Tarik Black — Black is a great story. He physically embodies all of the characteristics that racists would use to judge him as a thug — a physically imposing black man from Memphis with a body just about tattooed from head to toe. Underneath that, however, Black is an exceptional scholar with a humanitarian side. The Houston Rockets forward not only holds a degree in Organizational Leadership, completed in three years at his hometown University of Memphis, but he also has added a Masters in African American Studies, which he plans to use to help elevate African American people.
Alex Killorn — Education level in hockey is slowly rising as the relevance of the NCAA (and the Ivy League, in particular) as a training circuit continues to grow. Recent retiree and NHL front office official George Parros (Princeton, Economics) led the previous generation of hockey scholars, but the current champ has to be the Tampa Bay Lightning’s Alex Killorn. Killorn has become a valuable member of one of the best teams in the league, recording 18 goals and 47 points this past season. What’s much more impressive, however, is him recording a 3.5 GPA at Harvard while completing his degree in Political Science. Hopefully, we’ll continue to see more and more examples of this, as the NCAA (and academic hockey programs in general) continues to challenge the archaic junior hockey system as a pro-pipeline.
Giorgio Chiellini — The standout Juventus defender, though on the downside of his career, continues to be one of the most prominent players in Serie A. Chiellini has received 96 caps with the Italian national team, been named the best defender in Serie A three times, and just recently added a nod as a member of the UEFA Champions League Squad of the Season for 2017–2018. Off the field, he’s in the conversation for the most impressive person on this list: he holds an MBA from the University of Turin, completed in 2017. It’s an unbelievable duality for a player to twice grace the cover of the FIFA video game series and hold such a prestigious academic honour.

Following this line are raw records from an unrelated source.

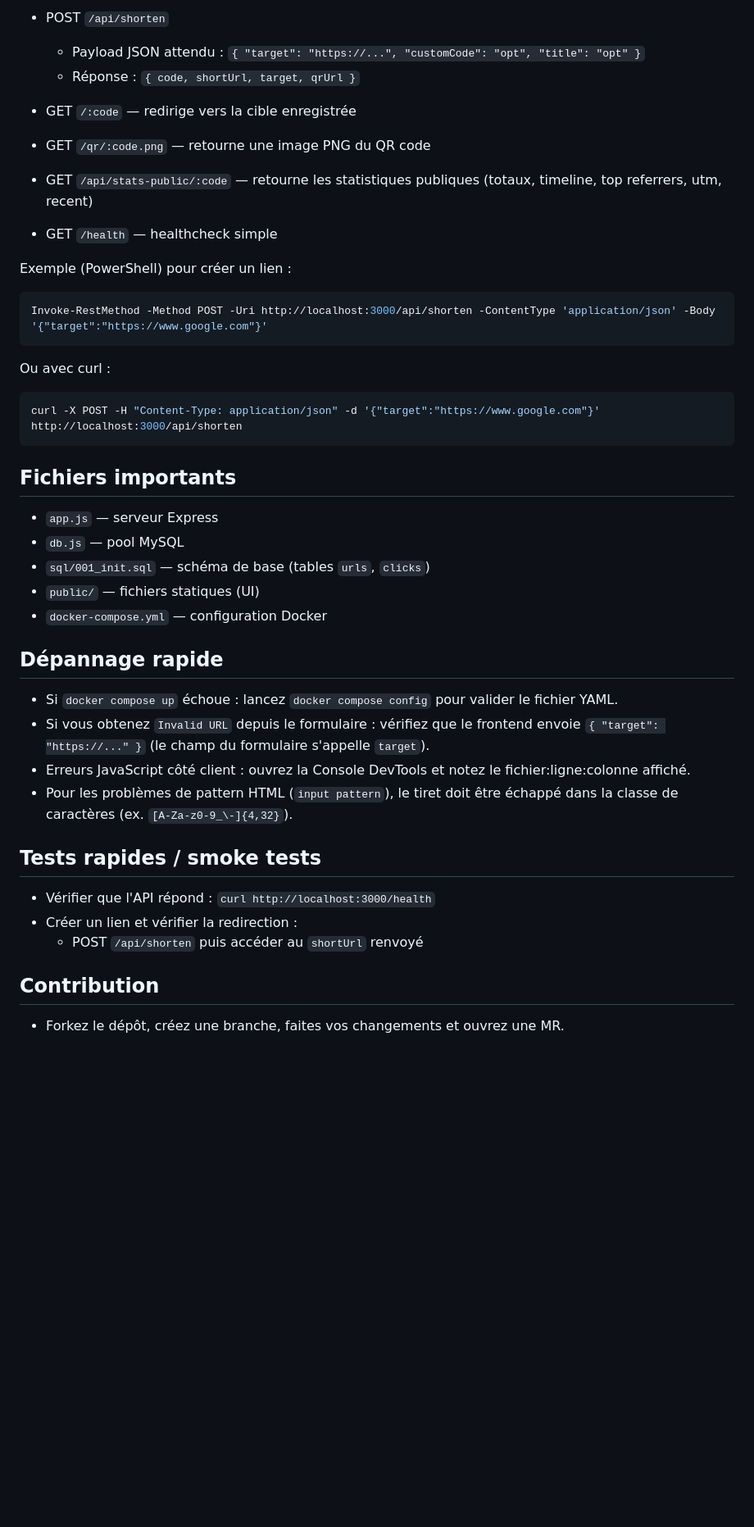
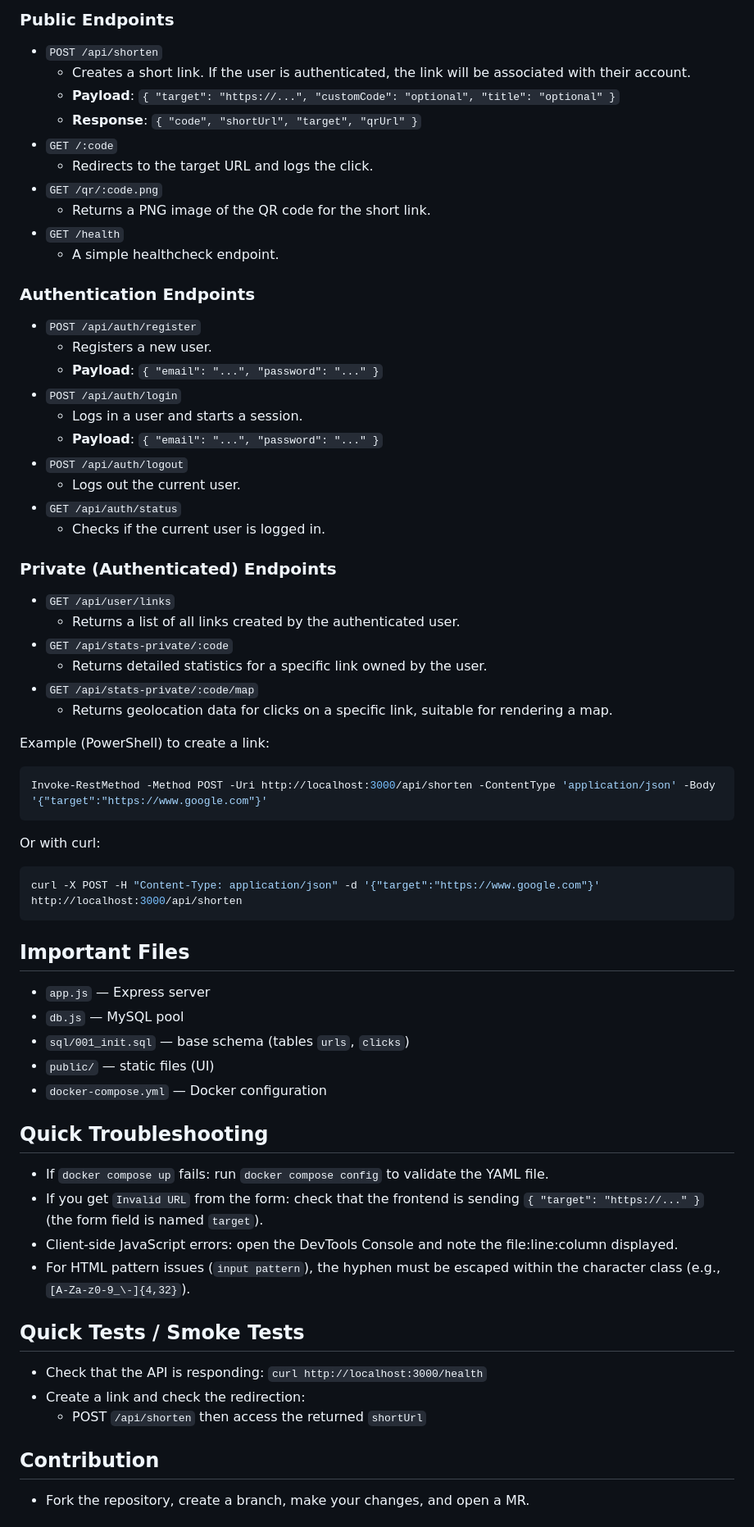
Before and after one commit to richardsebastien/ShortR, a Markdown page: README.md, the part around one of its changes. Shown at 82% size. Rendered like a GitHub page; blank space fills up the shorter version.

````diff
--- a/README.md
+++ b/README.md
@@ -73,48 +82,70 @@ Le projet Docker Compose utilise un fichier `.env` si présent; vérifiez `docke
 
-- POST `/api/shorten`
+### Public Endpoints
+- `POST /api/shorten`
+  - Creates a short link. If the user is authenticated, the link will be associated with their account.
+  - **Payload**: `{ "target": "https://...", "customCode": "optional", "title": "optional" }`
+  - **Response**: `{ "code", "shortUrl", "target", "qrUrl" }`
+- `GET /:code`
+  - Redirects to the target URL and logs the click.
+- `GET /qr/:code.png`
+  - Returns a PNG image of the QR code for the short link.
+- `GET /health`
+  - A simple healthcheck endpoint.
 
-  - Payload JSON attendu : `{ "target": "https://...", "customCode": "opt", "title": "opt" }`
-  - Réponse : `{ code, shortUrl, target, qrUrl }`
+### Authentication Endpoints
+- `POST /api/auth/register`
+  - Registers a new user.
+  - **Payload**: `{ "email": "...", "password": "..." }`
+- `POST /api/auth/login`
+  - Logs in a user and starts a session.
+  - **Payload**: `{ "email": "...", "password": "..." }`
+- `POST /api/auth/logout`
+  - Logs out the current user.
+- `GET /api/auth/status`
+  - Checks if the current user is logged in.
 
-- GET `/:code` — redirige vers la cible enregistrée
-- GET `/qr/:code.png` — retourne une image PNG du QR code
-- GET `/api/stats-public/:code` — retourne les statistiques publiques (totaux, timeline, top referrers, utm, recent)
-- GET `/health` — healthcheck simple
+### Private (Authenticated) Endpoints
+- `GET /api/user/links`
+  - Returns a list of all links created by the authenticated user.
+- `GET /api/stats-private/:code`
+  - Returns detailed statistics for a specific link owned by the user.
+- `GET /api/stats-private/:code/map`
+  - Returns geolocation data for clicks on a specific link, suitable for rendering a map.
 
-Exemple (PowerShell) pour créer un lien :
+Example (PowerShell) to create a link:
 
 ```powershell
 Invoke-RestMethod -Method POST -Uri http://localhost:3000/api/shorten -ContentType 'application/json' -Body '{"target":"https://www.google.com"}'
 ```
 
-Ou avec curl :
+Or with curl:
 
 ```bash
 curl -X POST -H "Content-Type: application/json" -d '{"target":"https://www.google.com"}' http://localhost:3000/api/shorten
 ```
 
-## Fichiers importants
+## Important Files
 
-- `app.js` — serveur Express
-- `db.js` — pool MySQL
-- `sql/001_init.sql` — schéma de base (tables `urls`, `clicks`)
-- `public/` — fichiers statiques (UI)
-- `docker-compose.yml` — configuration Docker
+- `app.js` — Express server
+- `db.js` — MySQL pool
+- `sql/001_init.sql` — base schema (tables `urls`, `clicks`)
+- `public/` — static files (UI)
+- `docker-compose.yml` — Docker configuration
 
-## Dépannage rapide
+## Quick Troubleshooting
 
-- Si `docker compose up` échoue : lancez `docker compose config` pour valider le fichier YAML.
-- Si vous obtenez `Invalid URL` depuis le formulaire : vérifiez que le frontend envoie `{ "target": "https://..." }` (le champ du formulaire s'appelle `target`).
-- Erreurs JavaScript côté client : ouvrez la Console DevTools et notez le fichier:ligne:colonne affiché.
-- Pour les problèmes de pattern HTML (`input pattern`), le tiret doit être échappé dans la classe de caractères (ex. `[A-Za-z0-9_\-]{4,32}`).
+- If `docker compose up` fails: run `docker compose config` to validate the YAML file.
+- If you get `Invalid URL` from the form: check that the frontend is sending `{ "target": "https://..." }` (the form field is named `target`).
+- Client-side JavaScript errors: open the DevTools Console and note the file:line:column displayed.
+- For HTML pattern issues (`input pattern`), the hyphen must be escaped within the character class (e.g., `[A-Za-z0-9_\-]{4,32}`).
 
-## Tests rapides / smoke tests
+## Quick Tests / Smoke Tests
 
-- Vérifier que l'API répond : `curl http://localhost:3000/health`
-- Créer un lien et vérifier la redirection :
-  - POST `/api/shorten` puis accéder au `shortUrl` renvoyé
+- Check that the API is responding: `curl http://localhost:3000/health`
+- Create a link and check the redirection:
+  - POST `/api/shorten` then access the returned `shortUrl`
 
 ## Contribution
 
-- Forkez le dépôt, créez une branche, faites vos changements et ouvrez une MR.
+- Fork the repository, create a branch, make your changes, and open a MR.
 
````
Also changed, not shown: other parts of README.md (+40 -31 lines).
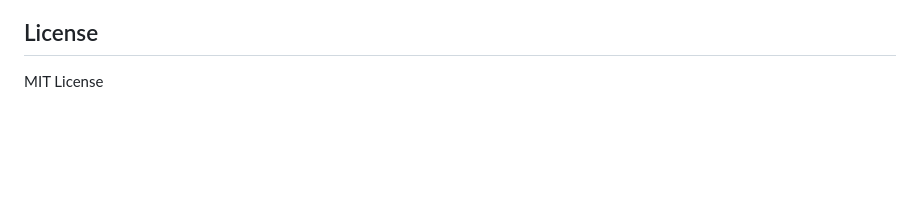
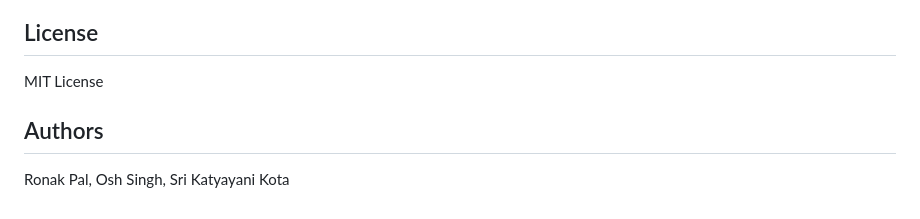
Before and after one commit to fourtysevencode/Cracks-to-Craters, a Markdown page: README.md, the part around the change. Drawn GitHub-style; blank space fills up the shorter version.

```diff
--- a/README.md
+++ b/README.md
@@ -147,3 +147,8 @@ uvicorn app:app --reload
 
 ## License
 MIT License
+
+## Authors
+Ronak Pal,
+Osh Singh,
+Sri Katyayani Kota
```
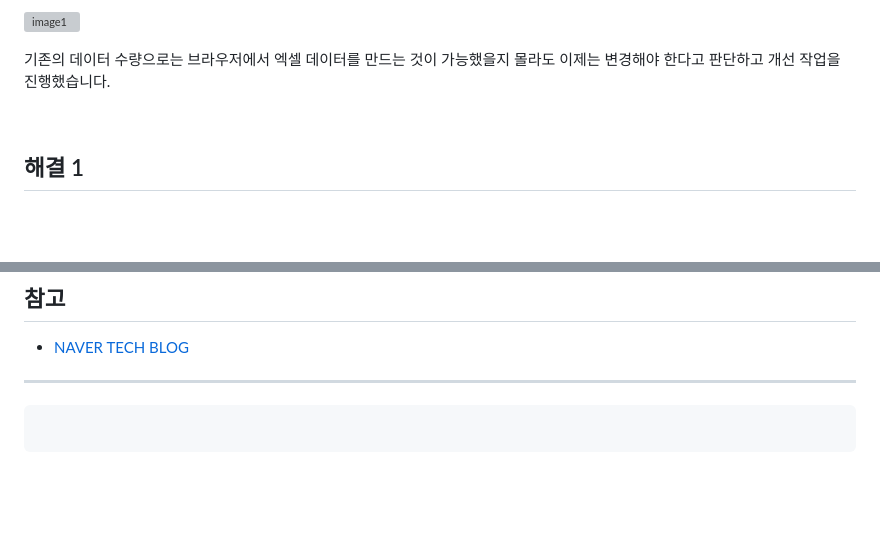
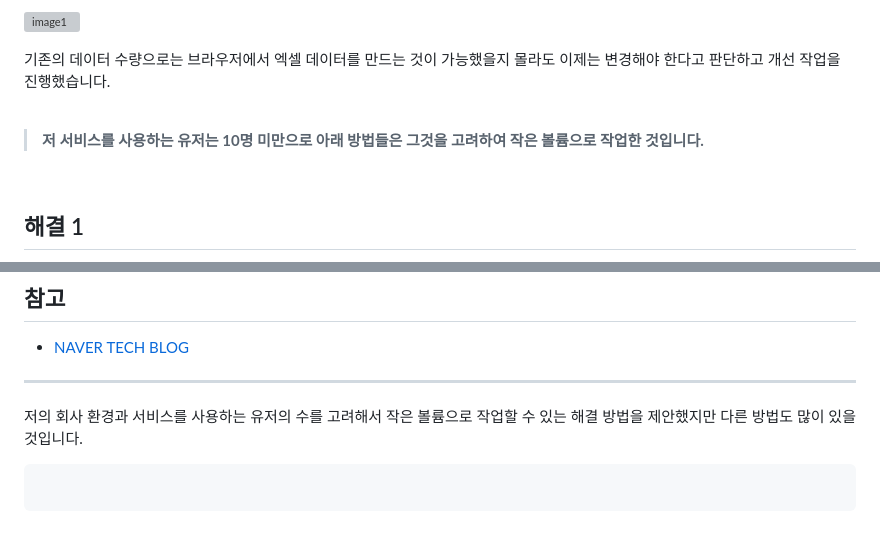
Before and after one commit to awesomelon/bangjh-blog, a Markdown page: content/issue-2/index.md, 2 parts joined by grey strips. GitHub-like rendering; blank space fills up the shorter version; grey boxes are pictures that could not be loaded.

Commit message:
issue-02

````diff
--- a/content/issue-2/index.md
+++ b/content/issue-2/index.md
@@ -37,6 +37,10 @@ row의 정보는 `{sheetName}.xml` 파일에 저장되는데 이 파일에는
 ![image1](image1.png)
 
 기존의 데이터 수량으로는 브라우저에서 엑셀 데이터를 만드는 것이 가능했을지 몰라도 이제는 변경해야 한다고 판단하고 개선 작업을 진행했습니다.
+
+<br >
+
+> **저 서비스를 사용하는 유저는 10명 미만으로 아래 방법들은 그것을 고려하여 작은 볼륨으로 작업한 것입니다.**
 
 <br >
 
@@ -83,6 +87,8 @@ DB에서 데이터를 Stream으로 읽어와 row 하나씩 엑셀 파일에 appe
 
 ---
 
+저의 회사 환경과 서비스를 사용하는 유저의 수를 고려해서 작은 볼륨으로 작업할 수 있는 해결 방법을 제안했지만 다른 방법도 많이 있을 것입니다.
+
 ```toc
 
 ```
````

Vincent Kompany — One footy-scholar standout you can actually enjoy in the current World Cup (Sorry, Azzurri) is current Belgian national team captain (and Manchester City [BPL] captain), Vincent Kompany. Kompany’s on-pitch resume speaks for itself, as he’s been part of elevating both his club from also-ran status to title contender, and as a part of the “golden generation” pushing Belgium’s Red Devils to new heights. Off the field? Well, he has also recently added an MBA, juggled alongside his season at the University of Manchester. World-Class defenders apparently also can have outstanding business minds.
I mean no disrespect to Women’s leagues, golf, tennis or any other sports by not including them in the column, but I had to limit my scope somewhere. What should become clear, however, is that pro sports need to do far more to both encourage their athletes to pursue education and celebrate those that do. In an ideal world, maybe we even start producing generations of kids that want to be like the Laurent Duvernay-Tardifs or John Urschels of the world; people that excel both in their chosen athletic pursuit and their chosen academic field. Until then, this educator can only fantasize about his first multi-million dollar contract to teach AP History.